• The inverse image $$f^{-1}(A)$$ is defined to be $$\{x\in X|f(x)\in A\}$$. Inverse images are defined for all functions, invertible or otherwise.

We then have:

\begin{align} z\in f^{-1}(A\cup B) &\iff f(z)\in A\cup B\\ &\iff f(z)\in A\text{ or }f(z)\in B\\ &\iff z\in f^{-1}(A)\text{ or }z\in f^{-1}(B)\\ &\iff z\in f^{-1}(A)\cup f^{-1}(B)\\ \\ \therefore~f^{-1}(A\cup B)=&f^{-1}(A)\cup f^{-1}(B) \end{align}

\begin{align} z\in f^{-1}(A\cap B) &\iff f(z)\in A\cap B\\ &\iff f(z)\in A\text{ and }f(z)\in B\\ &\iff z\in f^{-1}(A)\text{ and }z\in f^{-1}(B)\\ &\iff z\in f^{-1}(A)\cap f^{-1}(B)\\ \\ \therefore~f^{-1}(A\cap B)=&f^{-1}(A)\cap f^{-1}(B) \end{align}

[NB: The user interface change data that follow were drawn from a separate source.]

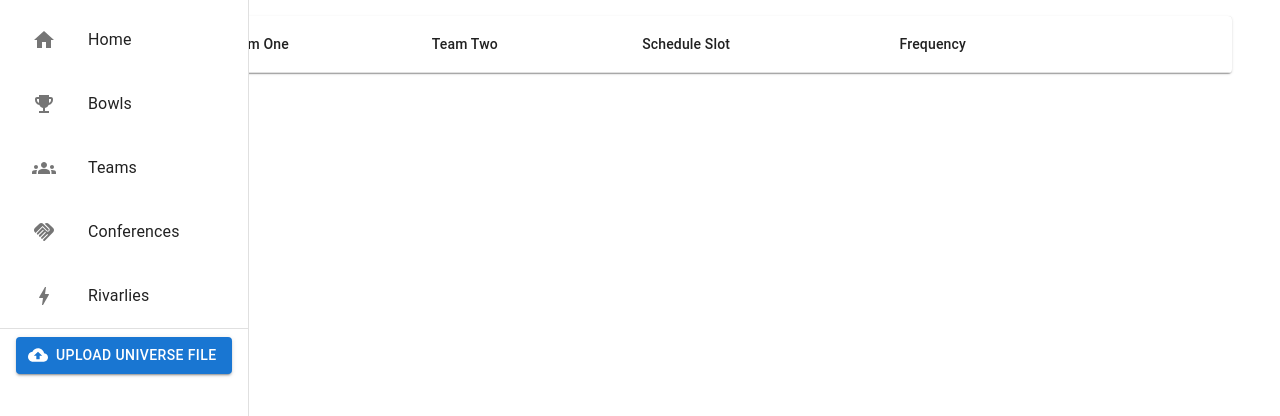
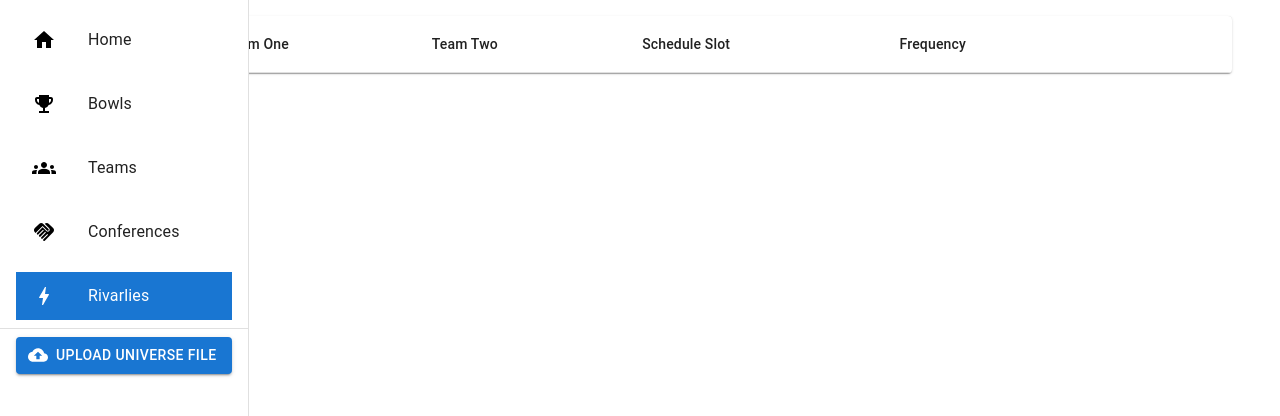
Before and after one commit to WanderingCard/cfc-league-editor, a React (Create React App) app: page /rivarlies in a window 1280 px wide. Shown: the top 416 px of the page. Built offline with nearby package versions, Linux system fonts and the light colour scheme.

Commit message:
NavBar now highlights selected element

```diff
--- a/src/Components/NavBar.js
+++ b/src/Components/NavBar.js
@@ -10,7 +10,7 @@ import { loadData } from "../localstorage";
  * @returns
  */
 export default function NavBar({ options }) {
-    const { pathName } = useLocation();
+    const { pathname } = useLocation();
     const navigate = useNavigate();
     const [errorMessage, setErrorMessage] = useState("")
     const handleFileChange = (event) => {
@@ -42,9 +42,27 @@ export default function NavBar({ options }) {
         >
             <List>
                 {options.map((option, i) => (
-                    <ListItem>
-                        <ListItemButton component={Link} to={option.path} selected={option.path === pathName}>
-                            <ListItemIcon>{option.icon}</ListItemIcon>
+                    <ListItem key={i}>
+                        <ListItemButton
+                            component={Link}
+                            to={option.path}
+                            selected={option.path === pathname}
+                            sx={{
+                                "&.Mui-selected": {
+                                    backgroundColor: "#1976d2",
+                                    color: 'white'
+                                },
+                                "&.Mui-selected:hover": {
+                                    backgroundColor: "blue",
+
+                                },
+                            }}
+                        >
+                            <ListItemIcon
+                               sx={{color: option.path === pathname ? "white" : "black"}}
+                            >
+                                {option.icon}
+                            </ListItemIcon>
                             <ListItemText>{option.label}</ListItemText>
                         </ListItemButton>
                     </ListItem>
```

It remains to be shown that the subsets $$f^{-1}(U)$$ and $$f^{-1}(V)$$. These are disjoint in $$[0,1]$$ and their union is $$[0,1]$$. We use the fact that $$U$$ and $$V$$ are disjoint, and that $$f$$ maps $$[0,1]$$ to $$X=U\cup V$$ to demonstrate this.

\begin{align} f^{-1}(U)\cup f^{-1}(V)&=f^{-1}(U\cup V)\\ &=f^{-1}(X)\\ &=[0,1] \end{align}

\begin{align} f^{-1}(U)\cap f^{-1}(V)&=f^{-1}(U\cap V)\\ &=f^{-1}(\emptyset)\\ &=\{x\in [0,1]|f(x)\in \emptyset\}\\ &=\emptyset\\ \end{align}

$$\therefore$$ $$f^{-1}(U)$$ and $$f^{-1}(V)$$ are disjoint, and their union is equal to $$[0,1]$$.